Betsy Hart

Maybe I'm a cynic. But every once in a while I see a news story and I wonder if it's for real. And so it was when I recently read on ABCNews.com a story by Sheila Marikar headlined "Some Say It's OK for Girls to Go Wild."

"Your 14-year-old daughter shows up on MySpace in a bikini. Her 13-year-old friend is wearing a miniskirt that might make Britney Spears blush. Time to panic? Not necessarily," Marikar opens. Some experts, she writes, argue that, "while young women may express their sexuality more overtly than they have in the past, for the most part, their behavior isn't cause for alarm. It's a necessary step in growing up."

(Hold on. We're not at the "unreal" part yet. Here come the quotes in the article from the experts.)

" 'There's a difference between posting a picture of yourself in virtual space, like Myspace or YouTube or Friendster, and posing in provocative clothing in public,' said John Broughton, Columbia University professor of psychology and education."

(Yeah. Sexual predators have more access to our kids in the first case.)

"Jaana Juvonen, who studies the development of middle and high school students at UCLA, said ... 'Many girls might look very differently from how they act. We should not judge them based on what they look like.' "

Well unfortunately Ms. Juvonen, I just don't think most predatory males _ OK, make that "males" _ have gotten that memo.
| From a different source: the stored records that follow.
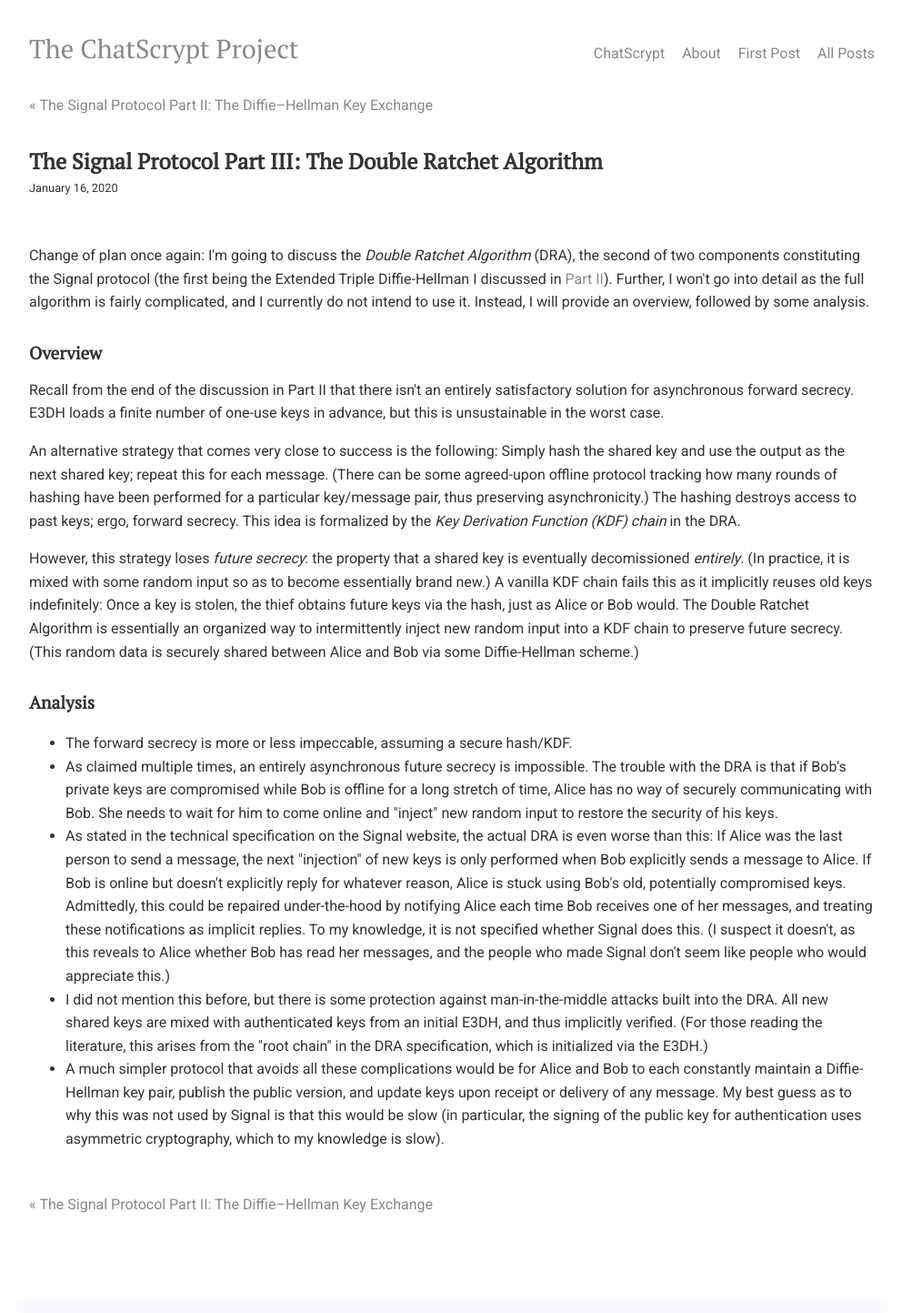
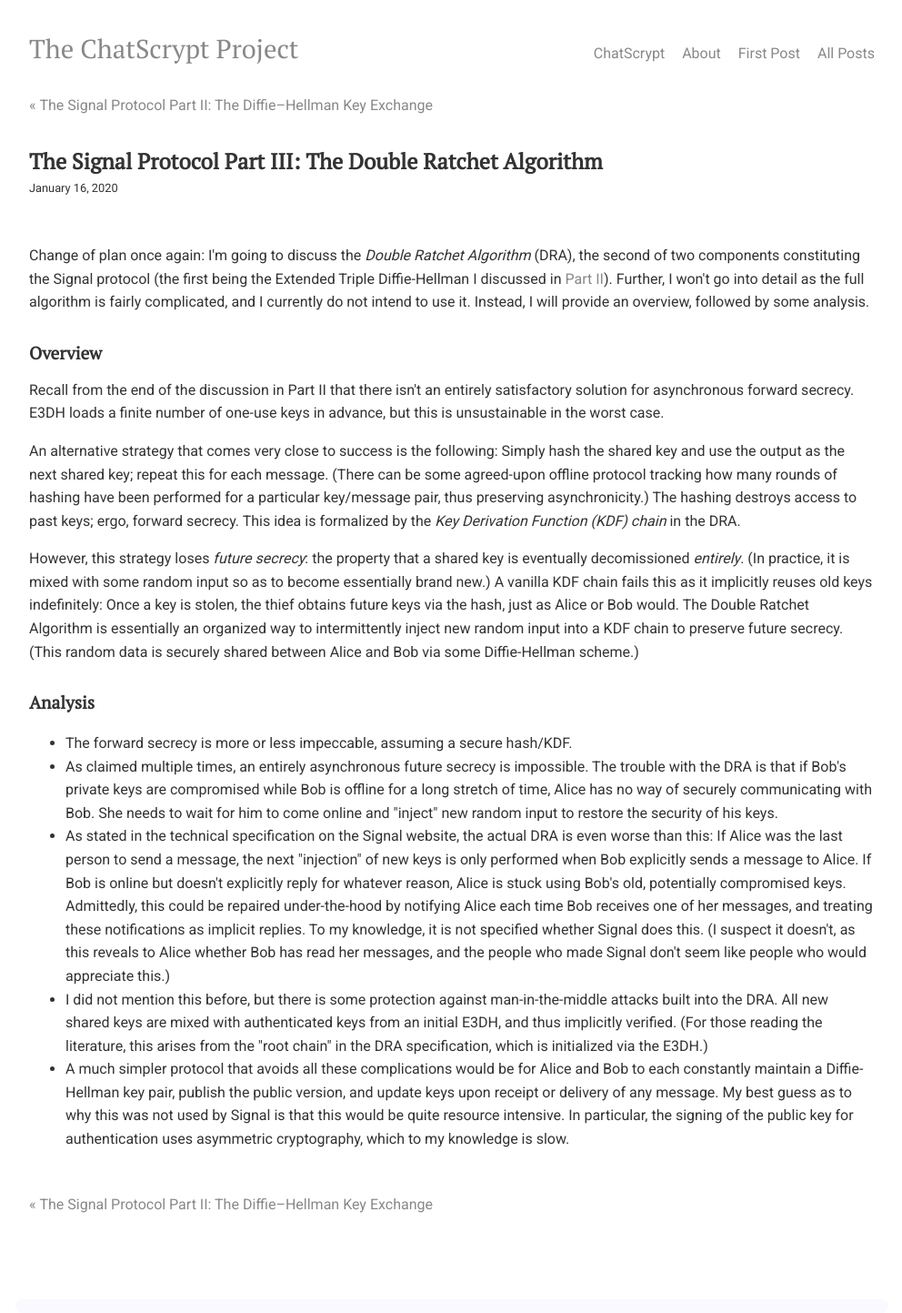
Before and after one commit to chatscrypt/chatscrypt.github.io, a Jekyll site: the page built from _posts/2020-01-16-the-signal-protocol-part-iii-the-double-ratchet-algorithm.html, in a window 1280 px wide. Shown: the whole page at 91% size, without its empty margins (143-1135 px from the left). Built offline with Jekyll 4.4.1, drawn with Linux system fonts in a browser that asks for light colours; comment, search, counter and statistics services are not loaded.

Commit message:
Update 2020-01-16-the-signal-protocol-part-iii-the-double-ratchet-algorithm.html

```diff
--- a/_posts/2020-01-16-the-signal-protocol-part-iii-the-double-ratchet-algorithm.html
+++ b/_posts/2020-01-16-the-signal-protocol-part-iii-the-double-ratchet-algorithm.html
@@ -29,6 +29,6 @@
 
 <li>I did not mention this before, but there is some protection against man-in-the-middle attacks built into the DRA. All new shared keys are mixed with authenticated keys from an initial E3DH, and thus implicitly verified. (For those reading the literature, this arises from the "root chain" in the DRA specification, which is initialized via the E3DH.)
 
-<li>A much simpler protocol that avoids all these complications would be for Alice and Bob to each constantly maintain a Diffie-Hellman key pair, publish the public version, and update keys upon receipt or delivery of any message. My best guess as to why this was not used by Signal is that this would be slow (in particular, the signing of the public key for authentication uses asymmetric cryptography, which to my knowledge is slow).
+<li>A much simpler protocol that avoids all these complications would be for Alice and Bob to each constantly maintain a Diffie-Hellman key pair, publish the public version, and update keys upon receipt or delivery of any message. My best guess as to why this was not used by Signal is that this would be quite resource intensive. In particular, the signing of the public key for authentication uses asymmetric cryptography, which to my knowledge is slow.
 
 </ul>
```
But the articles goes on to quote LynNell Hancock, who covers the "youth beat" at Columbia University's journalism school, to say that "by dressing provocatively, dancing seductively and posting salacious photos on social networking sites, young women are trying to accomplish a time-honored goal of adolescence: establishing their independence."

And Broughton further offered this in the article: "Putting up pictures of yourself scantily dressed on MySpace is, in a way, kind of a good sign. The good news is that it's somebody who isn't horrified by their appearance. Also if they get some positive response, that can be very supportive."

It was at this point I had to make sure this is all for real. It is. And it's more than a little ironic that even as the Marikar story was being posted two men were arrested on charges they raped a 14-year-old girl they pursued through MySpace.

Yes, the vast majority of the "scantily dressed" girls on these sites will, thankfully, not be sexually assaulted as a result. That's not the point. This is: Just what are these kids learning about what to value in themselves in a society whose "experts" think that public demonstrations of sexuality in young girls is a good thing? And what are the young guys taking away about what an adult society says they are supposed to value most in girls?

Hello. We adults are supposed to be protecting our kids, not serving them up. But we are hyper-sexualizing them at ever younger ages in a way that does just that.

I have four children, a son and three daughters. And the oldest are bumping up against the teen years. Look, I love the Internet, and there's a lot I like about community Web sites, used rightly. I'm already encouraging my kids to find their own clothing style even when it's different than mine.

More to the point, I also encourage them to find value in who they are, and to enjoy their minds, and their accomplishments, and to appreciate and respect their bodies. So I hate the gratuitous sexualization of our kids. It's not because I'm a prude. Just the opposite. I hate it because that's not good enough for our kids in any sense. They were designed for so much more.

I'm actually all allowing kids to discover themselves. But that should come within our guidance and protection. And that means the adults in our children's lives need to behave like, well, grown-ups.


Betsy Hart

Betsy Hart is a nationally syndicated columnist for the Scripps Howard News Service. Her column on cultural and family issues, “From the Hart,” is distributed each week to hundreds of newspapers cross the country. Betsy’s first book, "It Takes a Parent: How the Culture of Pushover Parenting is Hurting out Kids – and What to do About It," was released in September, 2005, and was a top seller for its publisher, Putnam Books.